───── Material shown ─────

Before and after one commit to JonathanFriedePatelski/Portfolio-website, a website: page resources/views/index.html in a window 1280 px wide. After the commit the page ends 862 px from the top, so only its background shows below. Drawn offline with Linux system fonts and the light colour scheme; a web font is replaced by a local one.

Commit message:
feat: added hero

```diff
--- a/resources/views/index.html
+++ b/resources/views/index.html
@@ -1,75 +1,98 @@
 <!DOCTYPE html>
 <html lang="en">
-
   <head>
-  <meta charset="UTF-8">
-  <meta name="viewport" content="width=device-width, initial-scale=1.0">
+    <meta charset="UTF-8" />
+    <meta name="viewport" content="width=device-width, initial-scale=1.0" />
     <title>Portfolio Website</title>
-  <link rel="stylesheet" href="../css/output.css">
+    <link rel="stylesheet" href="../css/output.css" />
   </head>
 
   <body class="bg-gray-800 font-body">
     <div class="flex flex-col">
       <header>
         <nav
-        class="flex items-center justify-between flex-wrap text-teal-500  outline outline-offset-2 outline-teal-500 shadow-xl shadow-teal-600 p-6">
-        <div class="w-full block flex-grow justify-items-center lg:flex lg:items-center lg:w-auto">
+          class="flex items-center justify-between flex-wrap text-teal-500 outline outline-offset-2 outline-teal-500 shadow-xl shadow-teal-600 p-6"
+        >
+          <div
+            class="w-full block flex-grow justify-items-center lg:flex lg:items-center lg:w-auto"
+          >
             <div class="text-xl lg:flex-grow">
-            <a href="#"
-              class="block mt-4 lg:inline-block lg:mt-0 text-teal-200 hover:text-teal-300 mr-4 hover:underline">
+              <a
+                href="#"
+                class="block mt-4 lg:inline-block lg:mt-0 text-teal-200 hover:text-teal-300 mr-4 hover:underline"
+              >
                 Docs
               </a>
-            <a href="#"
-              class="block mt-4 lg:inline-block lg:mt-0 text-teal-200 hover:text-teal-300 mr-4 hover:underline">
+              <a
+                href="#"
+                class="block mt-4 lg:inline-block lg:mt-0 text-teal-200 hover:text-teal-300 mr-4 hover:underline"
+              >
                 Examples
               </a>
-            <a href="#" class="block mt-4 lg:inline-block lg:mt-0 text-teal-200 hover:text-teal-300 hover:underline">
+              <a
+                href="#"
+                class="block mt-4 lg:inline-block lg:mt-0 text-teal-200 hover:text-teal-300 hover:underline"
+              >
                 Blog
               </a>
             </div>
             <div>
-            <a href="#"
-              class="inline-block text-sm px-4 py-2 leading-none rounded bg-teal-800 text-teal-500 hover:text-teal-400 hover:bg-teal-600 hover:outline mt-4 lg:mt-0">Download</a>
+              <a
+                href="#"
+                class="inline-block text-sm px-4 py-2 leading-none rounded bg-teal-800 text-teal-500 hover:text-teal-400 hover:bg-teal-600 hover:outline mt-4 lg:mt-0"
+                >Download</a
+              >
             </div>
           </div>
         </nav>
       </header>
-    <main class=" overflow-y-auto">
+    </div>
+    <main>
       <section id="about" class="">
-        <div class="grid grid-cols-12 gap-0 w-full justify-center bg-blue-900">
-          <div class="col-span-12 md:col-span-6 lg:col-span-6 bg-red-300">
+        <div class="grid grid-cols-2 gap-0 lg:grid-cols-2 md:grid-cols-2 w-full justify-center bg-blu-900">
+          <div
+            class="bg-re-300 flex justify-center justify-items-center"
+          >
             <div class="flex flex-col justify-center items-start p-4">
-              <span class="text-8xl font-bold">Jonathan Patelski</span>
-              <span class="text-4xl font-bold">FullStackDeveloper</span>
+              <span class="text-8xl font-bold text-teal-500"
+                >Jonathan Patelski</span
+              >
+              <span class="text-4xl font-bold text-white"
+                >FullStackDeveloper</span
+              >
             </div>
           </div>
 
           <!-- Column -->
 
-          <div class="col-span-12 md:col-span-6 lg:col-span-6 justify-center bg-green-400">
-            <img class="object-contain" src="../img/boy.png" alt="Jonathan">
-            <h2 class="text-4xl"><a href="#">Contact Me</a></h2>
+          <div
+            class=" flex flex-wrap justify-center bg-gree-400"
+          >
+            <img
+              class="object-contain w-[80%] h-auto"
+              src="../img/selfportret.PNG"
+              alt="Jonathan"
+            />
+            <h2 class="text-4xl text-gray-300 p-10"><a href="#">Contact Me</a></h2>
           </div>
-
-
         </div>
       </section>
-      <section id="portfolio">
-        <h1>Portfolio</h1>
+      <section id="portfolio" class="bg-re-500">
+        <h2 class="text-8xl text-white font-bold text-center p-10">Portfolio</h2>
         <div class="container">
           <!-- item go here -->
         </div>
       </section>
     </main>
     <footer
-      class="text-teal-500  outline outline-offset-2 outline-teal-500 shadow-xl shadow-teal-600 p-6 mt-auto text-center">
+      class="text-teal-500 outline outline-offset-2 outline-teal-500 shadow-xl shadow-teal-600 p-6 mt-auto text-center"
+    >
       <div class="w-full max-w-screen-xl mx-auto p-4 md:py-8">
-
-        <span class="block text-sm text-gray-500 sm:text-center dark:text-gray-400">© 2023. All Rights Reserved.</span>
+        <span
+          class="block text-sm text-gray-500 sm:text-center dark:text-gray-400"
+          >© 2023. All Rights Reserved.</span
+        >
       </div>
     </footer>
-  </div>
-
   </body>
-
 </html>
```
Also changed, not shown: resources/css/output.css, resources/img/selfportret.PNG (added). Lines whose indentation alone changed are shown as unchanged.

─────

For each line above that contains the word "grow", make a copy.

-        <div class="w-full block flex-grow justify-items-center lg:flex lg:items-center lg:w-auto">
+            class="w-full block flex-grow justify-items-center lg:flex lg:items-center lg:w-auto"
             <div class="text-xl lg:flex-grow">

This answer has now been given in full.